I'm not the only one inside just now. The dogs are sprawled on the floor near my desk, happily enjoying the fan. Moosie is laying on the clean floor, and it will be clean when he gets up to go back outside. Bear is like the character Pigpen from "Peanuts". He sheds dirt in large, continual clouds, leaving piles wherever he's stayed for longer than a moment.
Outside, some of my birds are snuggled deep into the clover in the pasture. I irrigated last night and the soil is still moist and cool.
The others are under the trees at the back of their barn. I have a leaky irrigation valve back there that's created a nice little mudhole.
From youngest to oldest, the birds take turns standing in the glop, then make their way to the ditch and rinse their feet. Apparently, this has a cooling effect.
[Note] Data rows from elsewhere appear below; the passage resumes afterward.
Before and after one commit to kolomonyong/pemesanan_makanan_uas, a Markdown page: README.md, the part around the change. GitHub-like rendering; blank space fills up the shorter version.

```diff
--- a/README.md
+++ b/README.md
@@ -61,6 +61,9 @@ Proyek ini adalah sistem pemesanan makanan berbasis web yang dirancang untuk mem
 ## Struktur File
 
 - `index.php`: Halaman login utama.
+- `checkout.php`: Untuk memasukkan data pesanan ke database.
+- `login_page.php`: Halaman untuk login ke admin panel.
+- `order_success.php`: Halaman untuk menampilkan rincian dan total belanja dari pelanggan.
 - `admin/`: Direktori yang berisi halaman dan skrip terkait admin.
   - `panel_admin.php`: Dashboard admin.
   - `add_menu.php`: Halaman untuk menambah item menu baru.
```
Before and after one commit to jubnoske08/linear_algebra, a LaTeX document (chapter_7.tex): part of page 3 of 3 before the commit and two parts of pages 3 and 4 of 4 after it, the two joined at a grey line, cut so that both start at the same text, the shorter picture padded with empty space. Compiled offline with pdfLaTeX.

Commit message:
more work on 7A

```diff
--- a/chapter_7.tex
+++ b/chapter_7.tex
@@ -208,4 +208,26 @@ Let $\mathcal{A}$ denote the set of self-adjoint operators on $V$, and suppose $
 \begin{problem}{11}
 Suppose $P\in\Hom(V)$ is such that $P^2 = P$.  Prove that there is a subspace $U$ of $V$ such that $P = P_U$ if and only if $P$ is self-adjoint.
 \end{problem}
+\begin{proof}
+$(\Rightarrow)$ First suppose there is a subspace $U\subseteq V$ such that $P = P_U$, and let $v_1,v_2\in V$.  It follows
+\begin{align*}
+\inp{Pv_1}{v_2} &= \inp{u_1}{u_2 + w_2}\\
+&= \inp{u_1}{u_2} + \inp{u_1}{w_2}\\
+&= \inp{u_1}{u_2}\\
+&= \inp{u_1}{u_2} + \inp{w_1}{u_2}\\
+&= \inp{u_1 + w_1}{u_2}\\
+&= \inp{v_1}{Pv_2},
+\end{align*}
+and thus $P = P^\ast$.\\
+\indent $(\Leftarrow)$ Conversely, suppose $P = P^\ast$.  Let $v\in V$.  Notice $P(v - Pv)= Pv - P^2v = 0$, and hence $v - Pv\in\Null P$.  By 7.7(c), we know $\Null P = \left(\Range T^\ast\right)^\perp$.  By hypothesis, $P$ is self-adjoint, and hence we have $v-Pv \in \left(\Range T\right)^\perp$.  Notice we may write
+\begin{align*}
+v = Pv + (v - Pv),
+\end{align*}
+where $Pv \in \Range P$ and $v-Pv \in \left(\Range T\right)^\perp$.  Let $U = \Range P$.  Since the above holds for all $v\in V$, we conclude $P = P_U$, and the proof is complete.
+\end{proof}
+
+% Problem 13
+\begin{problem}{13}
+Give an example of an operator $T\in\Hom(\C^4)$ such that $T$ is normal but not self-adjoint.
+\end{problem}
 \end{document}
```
As for the cats and the sheep, neither of those species--at least of the members of those species that live on this farm--seem affected by the heat or humidity. On the patio, one of my cats is sound asleep on my patio, stretched out on the NEW cushions I got for my outdoor furniture, while down in the orchard the sheep don't even seem to be panting despite their wool coats. I guess I shouldn't be surprised. Both species originate in the Middle East.
Now as for the the deer grazing in my lower pastures... Oh, did I forget to mention them? That's right, the cows moved out and the deer moved in. I can't blame them. It's lush down there, and that's because of me. I couldn't stand seeing some of my land dying under a layer of river rock, so over the prior three years I rotated the cows down there, hoping their their leftover hay and manure might encourage growth. It did! And of course now I don't have any large ruminants to pasture in the area. That's left me with 5 foot tall foliage and no access to the creek at the moment. Hence the deer. A few days ago Moosie and I scared off a young buck, his antlers still in velvet. His hooves clattered and splashed on the rocks in the creek as he made his escape.
For that moment I heard my cows again. I do miss them, although the sheep are beginning to get more interesting and more interested.
Then again, I have pigs coming next week. I hear they have personality.
I still can't believe I did it. I bought two little gilts. Oh geez.
I'm either crazy or a born farmer. State of my suspect mind aside, at
94 degrees outside, with air so thick and wet it feels like I'm swimming in it, my hair is in ringlets. I'm definitely melting.